In the data that follows, give the number of lines containing the word "This". Offer no additional comment.

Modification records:
*****

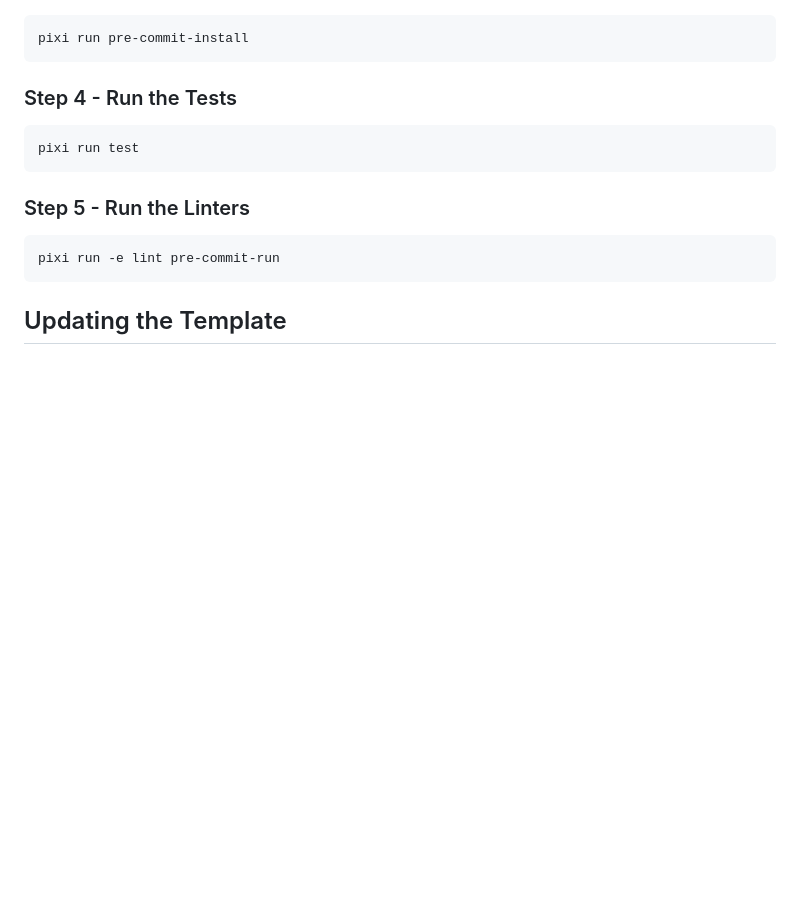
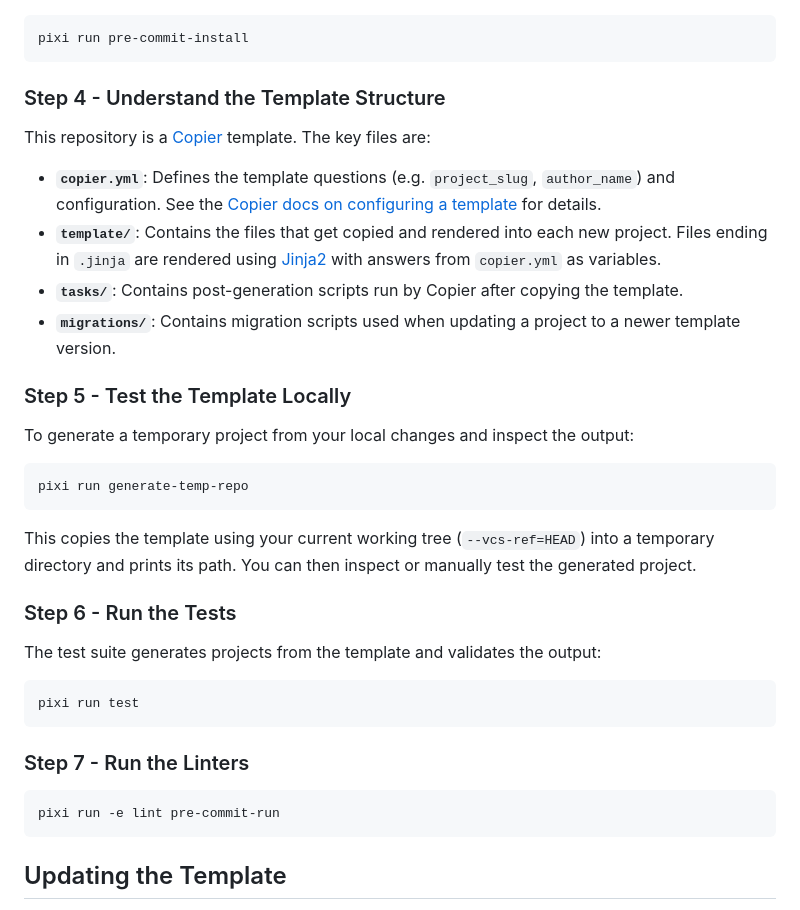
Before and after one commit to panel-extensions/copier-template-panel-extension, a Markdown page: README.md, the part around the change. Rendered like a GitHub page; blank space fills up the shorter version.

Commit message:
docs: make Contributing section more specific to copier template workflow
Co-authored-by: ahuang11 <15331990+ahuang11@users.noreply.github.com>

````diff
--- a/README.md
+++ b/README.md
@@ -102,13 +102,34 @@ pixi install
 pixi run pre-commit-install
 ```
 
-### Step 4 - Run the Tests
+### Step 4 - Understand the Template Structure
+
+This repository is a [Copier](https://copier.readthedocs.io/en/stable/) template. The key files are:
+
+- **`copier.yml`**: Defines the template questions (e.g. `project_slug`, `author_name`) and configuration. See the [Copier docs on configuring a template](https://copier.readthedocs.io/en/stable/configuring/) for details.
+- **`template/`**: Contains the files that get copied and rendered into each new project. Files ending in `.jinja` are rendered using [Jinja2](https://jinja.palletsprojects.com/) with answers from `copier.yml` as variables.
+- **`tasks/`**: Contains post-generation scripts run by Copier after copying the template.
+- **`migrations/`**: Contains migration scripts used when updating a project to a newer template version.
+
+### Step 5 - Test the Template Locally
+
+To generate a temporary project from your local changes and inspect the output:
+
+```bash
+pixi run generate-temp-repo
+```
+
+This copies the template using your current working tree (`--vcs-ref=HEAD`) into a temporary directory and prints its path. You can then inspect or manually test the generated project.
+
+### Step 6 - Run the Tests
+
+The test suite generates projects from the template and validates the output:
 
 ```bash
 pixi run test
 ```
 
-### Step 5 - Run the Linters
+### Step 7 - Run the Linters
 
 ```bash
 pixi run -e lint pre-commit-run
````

*****

Reply →
2